    They say unequivocally that astrophysical BH do not evaporate. The emission of Hawking radiation is currently being prevented.
    The mere presence of the CBR is, by their analysis, sufficient to prevent evaporation (i.e. the emission of Hawking radiation)

    However in the far future, say 100 billion years from now or a trillion years from now, when the CBR is much colder (due to expansion) they allow that BH MAY (or may not) begin to evaporate.
    What happens in very distant future is, as you say, "model dependent".

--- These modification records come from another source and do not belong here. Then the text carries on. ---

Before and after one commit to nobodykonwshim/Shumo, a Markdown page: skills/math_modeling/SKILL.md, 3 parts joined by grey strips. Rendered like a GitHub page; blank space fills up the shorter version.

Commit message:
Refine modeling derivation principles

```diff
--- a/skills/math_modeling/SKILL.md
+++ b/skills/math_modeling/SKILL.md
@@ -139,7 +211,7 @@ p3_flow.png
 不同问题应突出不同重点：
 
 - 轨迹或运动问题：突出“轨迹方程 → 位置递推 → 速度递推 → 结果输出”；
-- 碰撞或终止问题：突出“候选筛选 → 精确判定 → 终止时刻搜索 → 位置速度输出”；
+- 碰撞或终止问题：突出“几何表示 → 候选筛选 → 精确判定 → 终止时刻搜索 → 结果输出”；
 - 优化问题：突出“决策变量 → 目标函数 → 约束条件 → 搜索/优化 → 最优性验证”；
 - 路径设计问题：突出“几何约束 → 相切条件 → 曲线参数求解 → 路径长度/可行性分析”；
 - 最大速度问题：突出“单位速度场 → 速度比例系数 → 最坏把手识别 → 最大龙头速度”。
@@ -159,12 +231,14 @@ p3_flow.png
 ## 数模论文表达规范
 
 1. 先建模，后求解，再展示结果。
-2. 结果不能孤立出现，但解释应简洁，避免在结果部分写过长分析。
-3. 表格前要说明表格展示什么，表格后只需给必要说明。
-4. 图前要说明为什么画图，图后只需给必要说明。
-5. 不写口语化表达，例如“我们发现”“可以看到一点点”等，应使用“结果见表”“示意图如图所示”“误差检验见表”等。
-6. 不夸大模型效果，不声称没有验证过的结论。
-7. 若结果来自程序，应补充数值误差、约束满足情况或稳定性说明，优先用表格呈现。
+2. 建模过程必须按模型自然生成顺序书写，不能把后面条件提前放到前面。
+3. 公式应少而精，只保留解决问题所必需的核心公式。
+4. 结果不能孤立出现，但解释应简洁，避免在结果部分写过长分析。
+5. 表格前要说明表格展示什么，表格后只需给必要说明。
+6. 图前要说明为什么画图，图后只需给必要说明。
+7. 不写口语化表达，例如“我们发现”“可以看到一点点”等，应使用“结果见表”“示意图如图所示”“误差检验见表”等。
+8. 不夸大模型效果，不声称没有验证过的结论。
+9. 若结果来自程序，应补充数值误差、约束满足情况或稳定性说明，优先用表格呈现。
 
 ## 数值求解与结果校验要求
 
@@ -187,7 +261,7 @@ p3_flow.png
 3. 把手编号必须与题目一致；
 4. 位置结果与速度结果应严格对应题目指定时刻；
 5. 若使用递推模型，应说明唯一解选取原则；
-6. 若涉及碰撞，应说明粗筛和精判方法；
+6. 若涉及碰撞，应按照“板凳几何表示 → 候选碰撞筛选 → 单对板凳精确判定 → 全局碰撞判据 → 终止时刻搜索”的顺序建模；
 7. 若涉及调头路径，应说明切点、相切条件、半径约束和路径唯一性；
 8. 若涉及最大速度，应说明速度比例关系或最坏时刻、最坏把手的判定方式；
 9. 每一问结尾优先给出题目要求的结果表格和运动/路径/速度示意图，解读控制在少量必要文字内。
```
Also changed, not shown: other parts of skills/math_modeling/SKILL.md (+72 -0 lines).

    BH may begin to evaporate by emitting Hawking radiation, and they may or may not carry that all the way to a complete evaporation. As I recall the authors explore several possible asymptotic outcomes in the very long term. But as I recall they leave the very long term stuff unresolved. Those are questions to be answered by future research if they can be answered at all.
     
  5. Aug 17, 2014 #4

    marcus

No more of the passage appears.